When Livy began his epic The History of Rome, he had no idea of the fame and fortune he would eventually attain. He would go on to become the most widely read writer in the Roman Empire and was eagerly sought out and feted like a modern celebrity. And his fame continued to grow after his death. His bombastic style, his intricate and complex sentence structure, and his flair for powerfully recreating the searing drama of historical incidents made him a favorite of teachers and pupils alike.
In this volume, Hannibal and Carthage are finally worn down by the grim determination of the Roman people, and their army is destroyed at Zama by Publius Scipio. And hardly is this over before the vengeful Romans cast their eyes eastward to Philip of Macedon, who had made the fatal error of backing the Carthaginians.

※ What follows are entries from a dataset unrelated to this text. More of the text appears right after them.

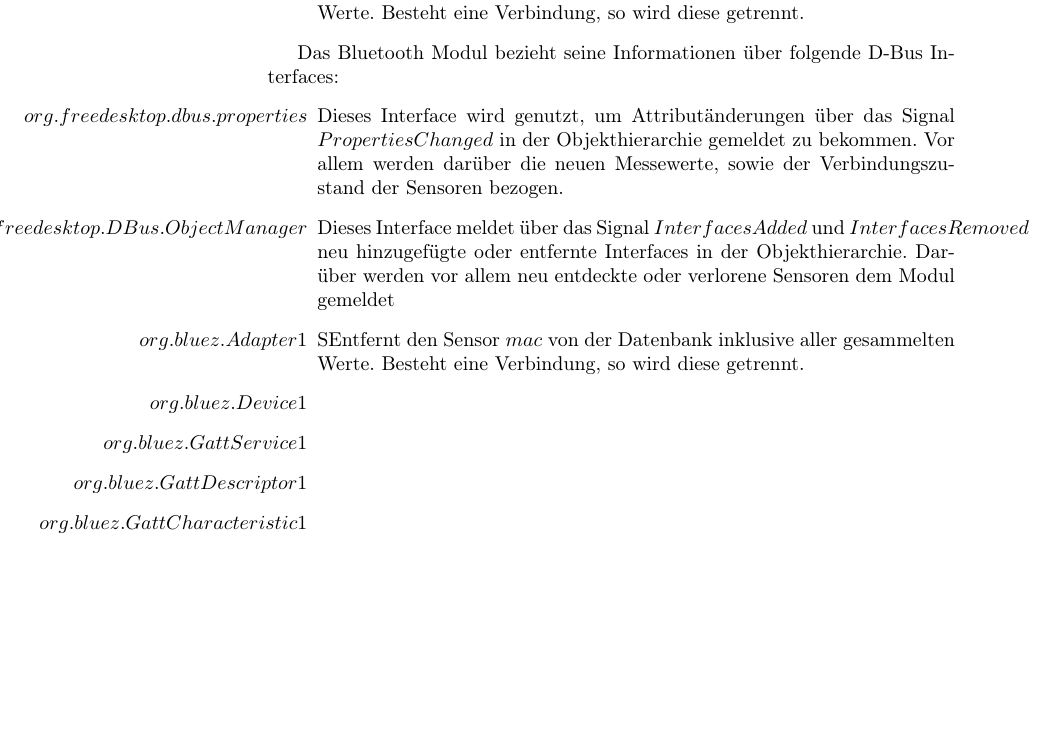
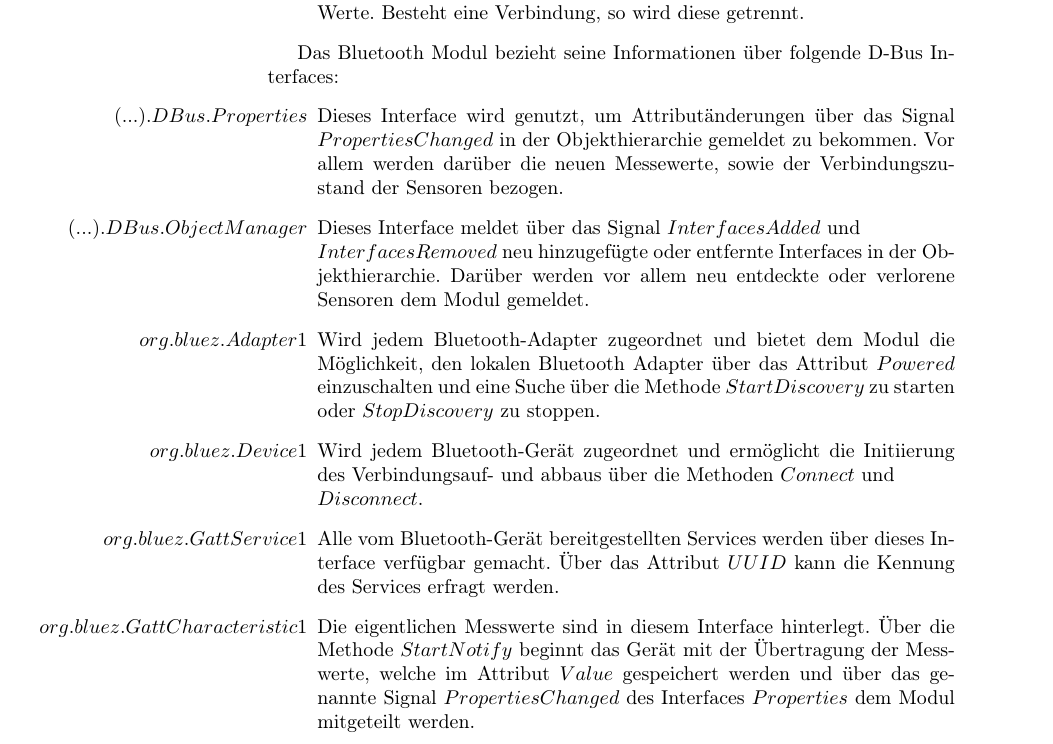
Before and after one commit to kairosswag/Sensor-Appliances, a LaTeX document (Documentation/dokumentation_master.tex, which reads Documentation/dokumentation_software.tex): part of page 27 of 38, cut so that both start at the same text, the shorter picture padded with empty space. Compiled offline with pdfLaTeX.

Commit message:
Bluetooth Modul

```diff
--- a/Documentation/dokumentation_software.tex
+++ b/Documentation/dokumentation_software.tex
@@ -35,20 +35,18 @@ Von der Seite der Anwendung können dabei folgende Anweisungen an das Bluetooth
 
 Das Bluetooth Modul bezieht seine Informationen über folgende D-Bus Interfaces:
 \begin{enumerate}
-	\item[$org.freedesktop.dbus.properties$]
+	\item[$(...).DBus.Properties$]
 		Dieses Interface wird genutzt, um Attributänderungen über das Signal $PropertiesChanged$ in der Objekthierarchie gemeldet zu bekommen. Vor allem werden darüber die neuen Messewerte, sowie der Verbindungszustand der Sensoren bezogen.
-	\item[$org.freedesktop.DBus.ObjectManager$]
-		Dieses Interface meldet über das Signal $InterfacesAdded$ und $InterfacesRemoved$ neu hinzugefügte oder entfernte Interfaces in der Objekthierarchie. Darüber werden vor allem neu entdeckte oder verlorene Sensoren dem Modul gemeldet
+	\item[$(...).DBus.ObjectManager$]
+		Dieses Interface meldet über das Signal $InterfacesAdded$ und \\ $InterfacesRemoved$ neu hinzugefügte oder entfernte Interfaces in der Objekthierarchie. Darüber werden vor allem neu entdeckte oder verlorene Sensoren dem Modul gemeldet.
 	\item[$org.bluez.Adapter1$]
-		SEntfernt den Sensor $mac$ von der Datenbank inklusive aller gesammelten Werte. Besteht eine Verbindung, so wird diese getrennt.
+		Wird jedem Bluetooth-Adapter zugeordnet und bietet dem Modul die Möglichkeit, den lokalen Bluetooth Adapter über das Attribut $Powered$ einzuschalten und eine Suche über die Methode $StartDiscovery$ zu starten oder $StopDiscovery$ zu stoppen.
 	\item[$org.bluez.Device1$]
-		%TODO
+		Wird jedem Bluetooth-Gerät zugeordnet und ermöglicht die Initiierung des Verbindungsauf- und abbaus über die Methoden $Connect$ und \\ $Disconnect$.
 	\item[$org.bluez.GattService1$]
-		%TODO
-	\item[$org.bluez.GattDescriptor1$]
-		%TODO
+		Alle vom Bluetooth-Gerät bereitgestellten Services werden über dieses Interface verfügbar gemacht. Über das Attribut $UUID$ kann die Kennung des Services erfragt werden.
 	\item[$org.bluez.GattCharacteristic1$]
-		%TODO
+		Die eigentlichen Messwerte sind in diesem Interface hinterlegt. Über die Methode $StartNotify$ beginnt das Gerät mit der Übertragung der Messwerte, welche im Attribut $Value$ gespeichert werden und über das genannte Signal $PropertiesChanged$ des Interfaces $Properties$ dem Modul mitgeteilt werden.
 \end{enumerate}
 
 \subsubsection{Tomcat Modul}
```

Livy's purpose in writing his famous history was to show how Rome had started out as a city state full of brave, idealistic and virtuous citizens, but had then descended into the voracious, debauched, and immoral empire it had become by his own time in the late 1st century B.C. And the evidence was compelling.